(Daily Herald, 9/16/1886, p. 3)

DECISION OF QUEEN'S HOSPITAL TRUSTEES.

The Daily Bulletin, Volume IX, Number 1432, Page 3. September 15, 1886.

Beginnings of the Bernice Pauahi Bishop Museum, 1886.

Museum of Antiquities.

A special meeting of the Board of Trustees of the Queen’s Hospital was held yesterday. It was called to consider the question of conveying the Hawaiian antiquities and curios, devised to the Trustees by the will of the late Queen Emma, to the Hon. C. R. Bishop for a projected public museum. Mr. Bishop had sometime ago formed the purpose of founding a museum of Hawaiian antiquities, with the collection of his late consort, Princess Bernice Pauahi Bishop, as the nucleus. Continue reading

Mrs. Kiliwehi Hoapili Kaauwai passes on. 1873.

Mrs. Kiliwehi Kaauwai Dies.

On Wednesday, the 5th of November, the breath of this descendant of chiefs left her, after being sick for a long while. Perhaps some four months ago, she travelled to East Maui, and a short while after she reached there, it was heard that she was ill, and she remained in this state until returning to Honolulu, and at the request of her friends, she was taken to the Queen’s Hospital. There, Dr. McKibbin [Kauka Makibine], said that she had sickness that was curable if she followed closely the Doctor’s advice. She remained at the Hospital for a number of weeks, and when it was seen that she was becoming very weak, she was taken by her royal companion, Mrs. P. B. Bishop, to live with her these past days, and this was Kiliwehi’s last home where she dwelt until her death. This young chiefess is indeed one of the descendants of rulers, according to what we hear, of Kamehameha of Maui, who was called Kamehameha Ailuau; and not as was mistakenly heard, that she was a direct descendant of Kamehameha I. She died at the age of 33. At her funeral, she was escorted by her friends and her husband [Hoapili Kaauwai], and at the edge of her grave, her husband heart let out its regret with:

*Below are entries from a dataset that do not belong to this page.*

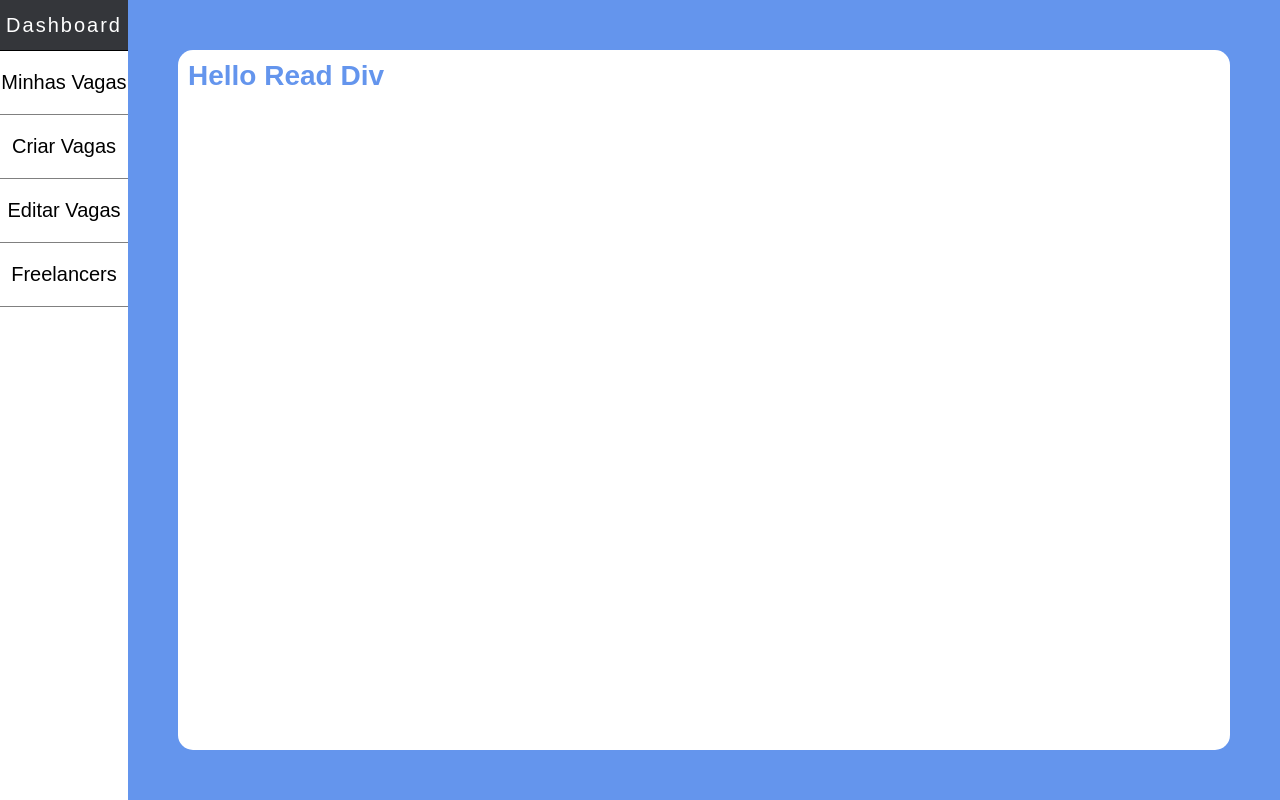
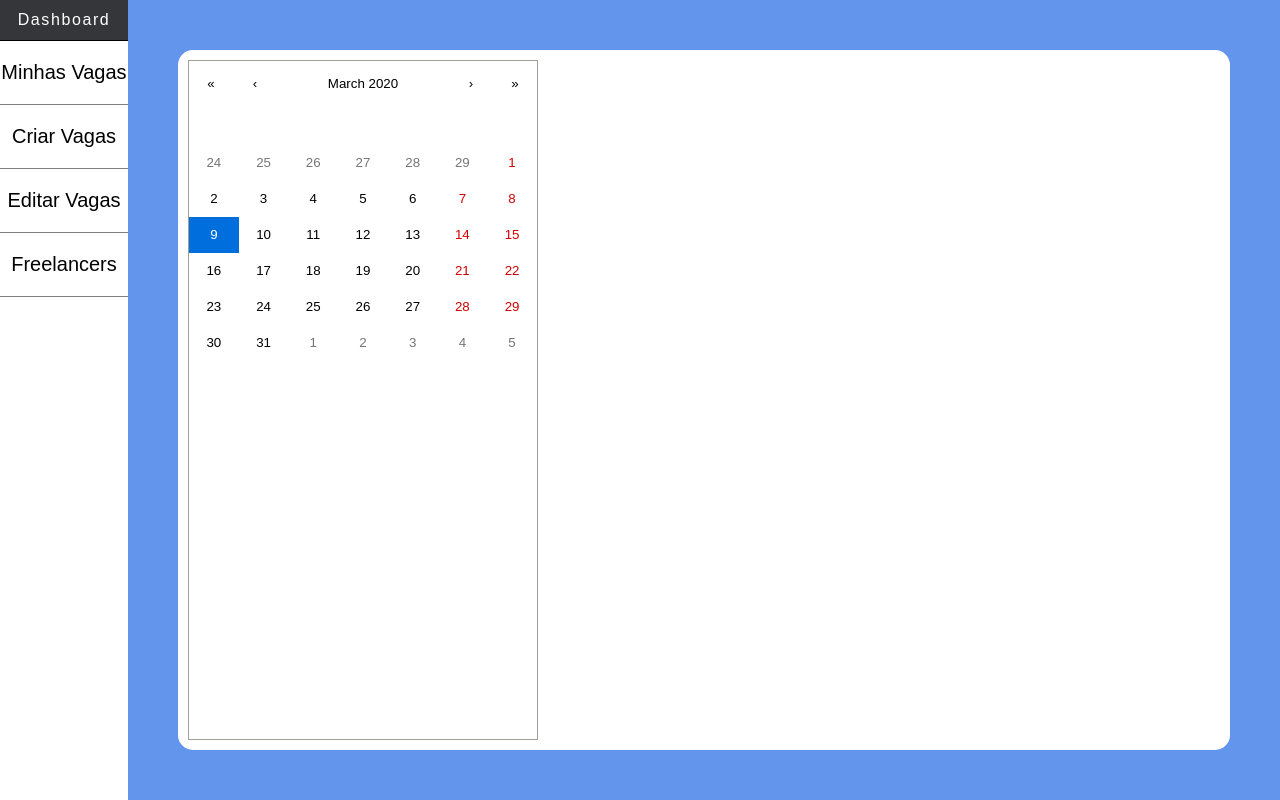
Before and after one commit to Ptdavid0/ufrillaTest, a React (Create React App) app: page /readVagas in a window 1280 px wide. Built offline with nearby package versions, Linux system fonts and the light colour scheme; no server answers.

Commit message:
Saturdat commit(almost none change)

```diff
--- a/package.json
+++ b/package.json
@@ -8,6 +8,7 @@
         "@testing-library/user-event": "^7.1.2",
         "axios": "^0.19.2",
         "react": "^16.13.0",
+        "react-calendar": "^3.0.0",
         "react-dom": "^16.13.0",
         "react-icons": "^3.9.0",
         "react-router-dom": "^5.1.2",
--- a/src/pages/Dashboard/styles.js
+++ b/src/pages/Dashboard/styles.js
@@ -31,9 +31,9 @@ export const Container = styled.div`
         /* width: 100vw; */
         text-align: center;
         font-weight: normal;
-        line-height: 50px;
-        font-size: 20px;
-        letter-spacing: 2px;
+        line-height: 5vh;
+        font-size: 2vh;
+        letter-spacing: 0.2vh;
         background-color: #34363a;
         border-bottom: 1px solid black;
     }
--- a/src/pages/FirstPage/index.js
+++ b/src/pages/FirstPage/index.js
@@ -4,8 +4,9 @@ import { Container, LogInDiv, Title, Form, SubmitButton } from './styles';
 
 export default class FirstPage extends Component {
     handleSubmit = e => {
-        this.props.history.push('dashboard');
+        this.props.history.push('readVagas');
     };
+
     render() {
         return (
             <Container>
@@ -19,7 +20,9 @@ export default class FirstPage extends Component {
                         <input type="password" placeholder="Password" />
                         <SubmitButton>Log In</SubmitButton>
                     </Form>
-                    <a href="#">Esqueceu sua senha ?</a>
+                    <a href="https://www.google.com.br/">
+                        Esqueceu sua senha ?
+                    </a>
                 </LogInDiv>
             </Container>
         );
--- a/src/pages/ReadVagas/index.js
+++ b/src/pages/ReadVagas/index.js
@@ -6,7 +6,16 @@ import Dashboard from '../Dashboard/';
 
 import api from '../../services/api';
 
+import Calendar from 'react-calendar';
+
+import 'react-calendar/dist/Calendar.css';
+
 export default class readVagas extends Component {
+    state = {
+        date: new Date(),
+        activeStartDate: new Date(),
+    };
+
     async getPosts() {
         const response = await api.get('/job');
         console.log(response.data);
@@ -16,12 +25,29 @@ export default class readVagas extends Component {
         this.getPosts();
     }
 
+    // tileContent = ({ activeStartDate, date, view }) => {
+    //     console.log(`Date:${date.getDay()}/${date},
+    //     View: ${view} ,
+    //     Active:${activeStartDate} `);
+
+    //     return view === 'month' && date.getDay() === 1 ? (
+    //         <p>It's Sunday!</p>
+    //     ) : null;
+    // };
+
+    onChange = date => this.setState({ date });
+
     render() {
         return (
             <Container>
                 <Dashboard />
                 <ReadDiv>
-                    <h1>Hello Read Div</h1>
+                    {/* <TileContent /> */}
+                    <Calendar
+                        onChange={this.onChange}
+                        value={this.state.date}
+                    />
+                    {/* <h1>Hello Read Div</h1> */}
                 </ReadDiv>
             </Container>
         );
```
Also changed, not shown: 1 other file (tests, documents, lock files or other folders).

Adorned by a lei of pride
In friendless lands,
The link that has been severed,
From the companion—O Hoapili—e,
Much Aloha.

(Kuokoa, 11/8/1873, p. 2)

Make o Mrs. Kiliwehi Kaauwai.

Ka Nupepa Kuokoa, Buke XII, Helu 45, Aoao 2. Novemaba 8, 1873.

Kiliwehi Hoapili Kaauwai, 1873.

[Found under: “Local News.”]

Last Saturday, brought to Honolulu from Wailuku was one of the royal women who had gone on a tour of the world, that being Mrs. Kiliwehi Hoapili Kaauwai, with an ailing body, and here she is now at the Queen’s Hospital being treated. She had many a friend when she was in good health, but now, she perhaps is lacking in this medicine.

(Kuokoa, 10/18/1873, p. 2)

Ma ka Poaono aku nei i hala...

Ka Nupepa Kuokoa, Buke XII, Helu 42, Aoao 2. Okatoba 18, 1873.